====== DATA FOR THIS EXERCISE ======

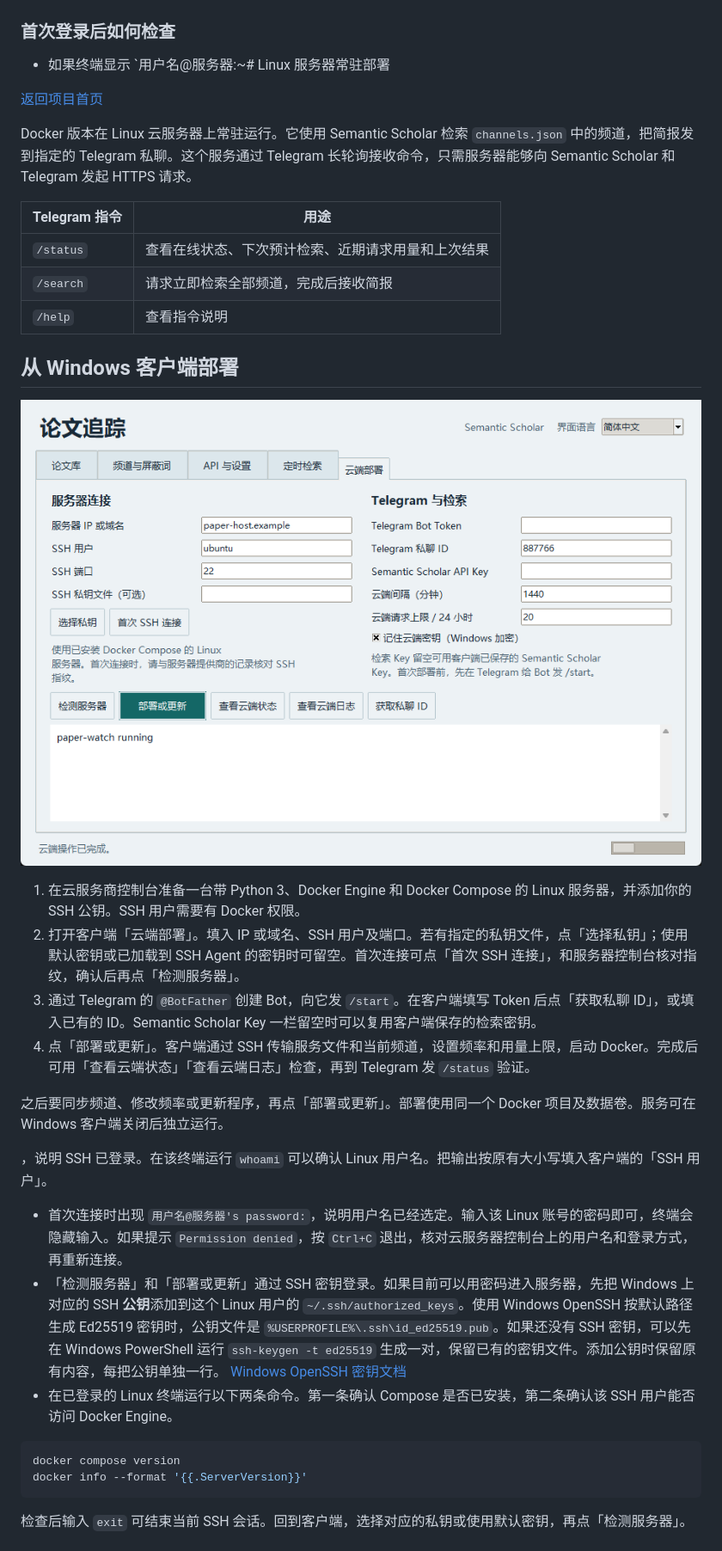
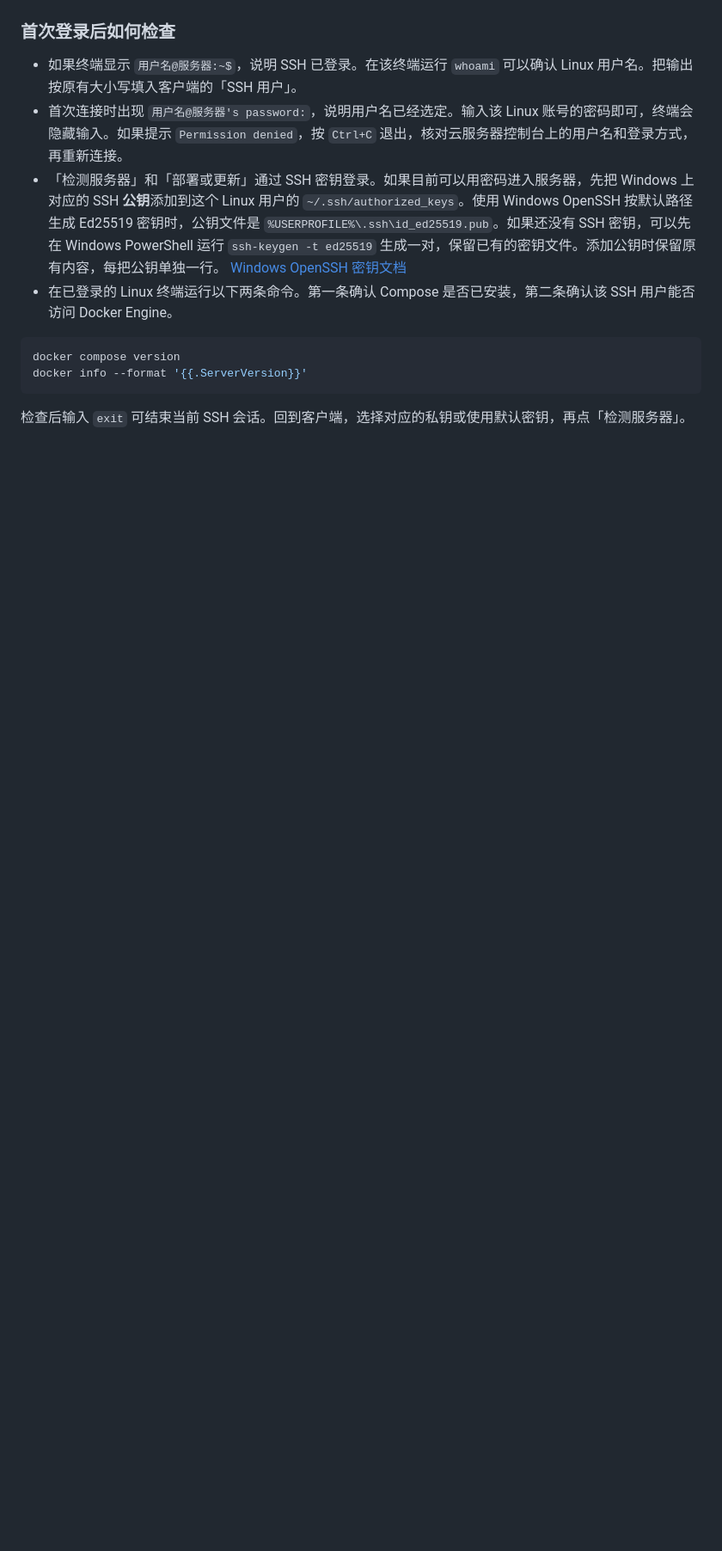
Before and after one commit to LeiLeiKo/citeglance, a Markdown page: docs/server.md, the part around one of its changes. Shown at 86% size. Rendered like a GitHub page; pictures changed too: docs/images/cloud.png; blank space fills up the shorter version.

```diff
--- a/docs/server.md
+++ b/docs/server.md
@@ -23,30 +23,7 @@ Docker 版本在 Linux 云服务器上常驻运行。它使用 Semantic Scholar
 
 ### 首次登录后如何检查
 
-- 如果终端显示 `用户名@服务器:~# Linux 服务器常驻部署
-
-[返回项目首页](../README.md)
-
-Docker 版本在 Linux 云服务器上常驻运行。它使用 Semantic Scholar 检索 `channels.json` 中的频道，把简报发到指定的 Telegram 私聊。这个服务通过 Telegram 长轮询接收命令，只需服务器能够向 Semantic Scholar 和 Telegram 发起 HTTPS 请求。
-
-| Telegram 指令 | 用途 |
-| --- | --- |
-| `/status` | 查看在线状态、下次预计检索、近期请求用量和上次结果 |
-| `/search` | 请求立即检索全部频道，完成后接收简报 |
-| `/help` | 查看指令说明 |
-
-## 从 Windows 客户端部署
-
-![客户端云端部署页，展示服务器连接、Bot 设置、部署和日志按钮。](images/cloud.png)
-
-1. 在云服务商控制台准备一台带 Python 3、Docker Engine 和 Docker Compose 的 Linux 服务器，并添加你的 SSH 公钥。SSH 用户需要有 Docker 权限。
-2. 打开客户端「云端部署」。填入 IP 或域名、SSH 用户及端口。若有指定的私钥文件，点「选择私钥」；使用默认密钥或已加载到 SSH Agent 的密钥时可留空。首次连接可点「首次 SSH 连接」，和服务器控制台核对指纹，确认后再点「检测服务器」。
-3. 通过 Telegram 的 `@BotFather` 创建 Bot，向它发 `/start`。在客户端填写 Token 后点「获取私聊 ID」，或填入已有的 ID。Semantic Scholar Key 一栏留空时可以复用客户端保存的检索密钥。
-4. 点「部署或更新」。客户端通过 SSH 传输服务文件和当前频道，设置频率和用量上限，启动 Docker。完成后可用「查看云端状态」「查看云端日志」检查，再到 Telegram 发 `/status` 验证。
-
-之后要同步频道、修改频率或更新程序，再点「部署或更新」。部署使用同一个 Docker 项目及数据卷。服务可在 Windows 客户端关闭后独立运行。
-
-，说明 SSH 已登录。在该终端运行 `whoami` 可以确认 Linux 用户名。把输出按原有大小写填入客户端的「SSH 用户」。
+- 如果终端显示 `用户名@服务器:~$`，说明 SSH 已登录。在该终端运行 `whoami` 可以确认 Linux 用户名。把输出按原有大小写填入客户端的「SSH 用户」。
 - 首次连接时出现 `用户名@服务器's password:`，说明用户名已经选定。输入该 Linux 账号的密码即可，终端会隐藏输入。如果提示 `Permission denied`，按 `Ctrl+C` 退出，核对云服务器控制台上的用户名和登录方式，再重新连接。
 - 「检测服务器」和「部署或更新」通过 SSH 密钥登录。如果目前可以用密码进入服务器，先把 Windows 上对应的 SSH **公钥**添加到这个 Linux 用户的 `~/.ssh/authorized_keys`。使用 Windows OpenSSH 按默认路径生成 Ed25519 密钥时，公钥文件是 `%USERPROFILE%\.ssh\id_ed25519.pub`。如果还没有 SSH 密钥，可以先在 Windows PowerShell 运行 `ssh-keygen -t ed25519` 生成一对，保留已有的密钥文件。添加公钥时保留原有内容，每把公钥单独一行。 [Windows OpenSSH 密钥文档](https://learn.microsoft.com/en-us/windows-server/administration/openssh/openssh_keymanagement)
 - 在已登录的 Linux 终端运行以下两条命令。第一条确认 Compose 是否已安装，第二条确认该 SSH 用户能否访问 Docker Engine。
```
Also changed, not shown: other parts of docs/server.md (+2 -2 lines), README.md (+3 -3 lines), docs/usage.md (+2 -2 lines), docs/images/library.png, docs/images/schedule.png, 7 other files.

======

EXERCISE BRIEF:
Your job is to copy each entry exactly as written; the pictures do not go in.

TASK ANSWER:
Before and after one commit to LeiLeiKo/citeglance, a Markdown page: docs/server.md, the part around one of its changes. Shown at 86% size. Rendered like a GitHub page; pictures changed too: docs/images/cloud.png; blank space fills up the shorter version.

```diff
--- a/docs/server.md
+++ b/docs/server.md
@@ -23,30 +23,7 @@ Docker 版本在 Linux 云服务器上常驻运行。它使用 Semantic Scholar
 
 ### 首次登录后如何检查
 
-- 如果终端显示 `用户名@服务器:~# Linux 服务器常驻部署
-
-[返回项目首页](../README.md)
-
-Docker 版本在 Linux 云服务器上常驻运行。它使用 Semantic Scholar 检索 `channels.json` 中的频道，把简报发到指定的 Telegram 私聊。这个服务通过 Telegram 长轮询接收命令，只需服务器能够向 Semantic Scholar 和 Telegram 发起 HTTPS 请求。
-
-| Telegram 指令 | 用途 |
-| --- | --- |
-| `/status` | 查看在线状态、下次预计检索、近期请求用量和上次结果 |
-| `/search` | 请求立即检索全部频道，完成后接收简报 |
-| `/help` | 查看指令说明 |
-
-## 从 Windows 客户端部署
-
-![客户端云端部署页，展示服务器连接、Bot 设置、部署和日志按钮。](images/cloud.png)
-
-1. 在云服务商控制台准备一台带 Python 3、Docker Engine 和 Docker Compose 的 Linux 服务器，并添加你的 SSH 公钥。SSH 用户需要有 Docker 权限。
-2. 打开客户端「云端部署」。填入 IP 或域名、SSH 用户及端口。若有指定的私钥文件，点「选择私钥」；使用默认密钥或已加载到 SSH Agent 的密钥时可留空。首次连接可点「首次 SSH 连接」，和服务器控制台核对指纹，确认后再点「检测服务器」。
-3. 通过 Telegram 的 `@BotFather` 创建 Bot，向它发 `/start`。在客户端填写 Token 后点「获取私聊 ID」，或填入已有的 ID。Semantic Scholar Key 一栏留空时可以复用客户端保存的检索密钥。
-4. 点「部署或更新」。客户端通过 SSH 传输服务文件和当前频道，设置频率和用量上限，启动 Docker。完成后可用「查看云端状态」「查看云端日志」检查，再到 Telegram 发 `/status` 验证。
-
-之后要同步频道、修改频率或更新程序，再点「部署或更新」。部署使用同一个 Docker 项目及数据卷。服务可在 Windows 客户端关闭后独立运行。
-
-，说明 SSH 已登录。在该终端运行 `whoami` 可以确认 Linux 用户名。把输出按原有大小写填入客户端的「SSH 用户」。
+- 如果终端显示 `用户名@服务器:~$`，说明 SSH 已登录。在该终端运行 `whoami` 可以确认 Linux 用户名。把输出按原有大小写填入客户端的「SSH 用户」。
 - 首次连接时出现 `用户名@服务器's password:`，说明用户名已经选定。输入该 Linux 账号的密码即可，终端会隐藏输入。如果提示 `Permission denied`，按 `Ctrl+C` 退出，核对云服务器控制台上的用户名和登录方式，再重新连接。
 - 「检测服务器」和「部署或更新」通过 SSH 密钥登录。如果目前可以用密码进入服务器，先把 Windows 上对应的 SSH **公钥**添加到这个 Linux 用户的 `~/.ssh/authorized_keys`。使用 Windows OpenSSH 按默认路径生成 Ed25519 密钥时，公钥文件是 `%USERPROFILE%\.ssh\id_ed25519.pub`。如果还没有 SSH 密钥，可以先在 Windows PowerShell 运行 `ssh-keygen -t ed25519` 生成一对，保留已有的密钥文件。添加公钥时保留原有内容，每把公钥单独一行。 [Windows OpenSSH 密钥文档](https://learn.microsoft.com/en-us/windows-server/administration/openssh/openssh_keymanagement)
 - 在已登录的 Linux 终端运行以下两条命令。第一条确认 Compose 是否已安装，第二条确认该 SSH 用户能否访问 Docker Engine。
```
Also changed, not shown: other parts of docs/server.md (+2 -2 lines), README.md (+3 -3 lines), docs/usage.md (+2 -2 lines), docs/images/library.png, docs/images/schedule.png, 7 other files.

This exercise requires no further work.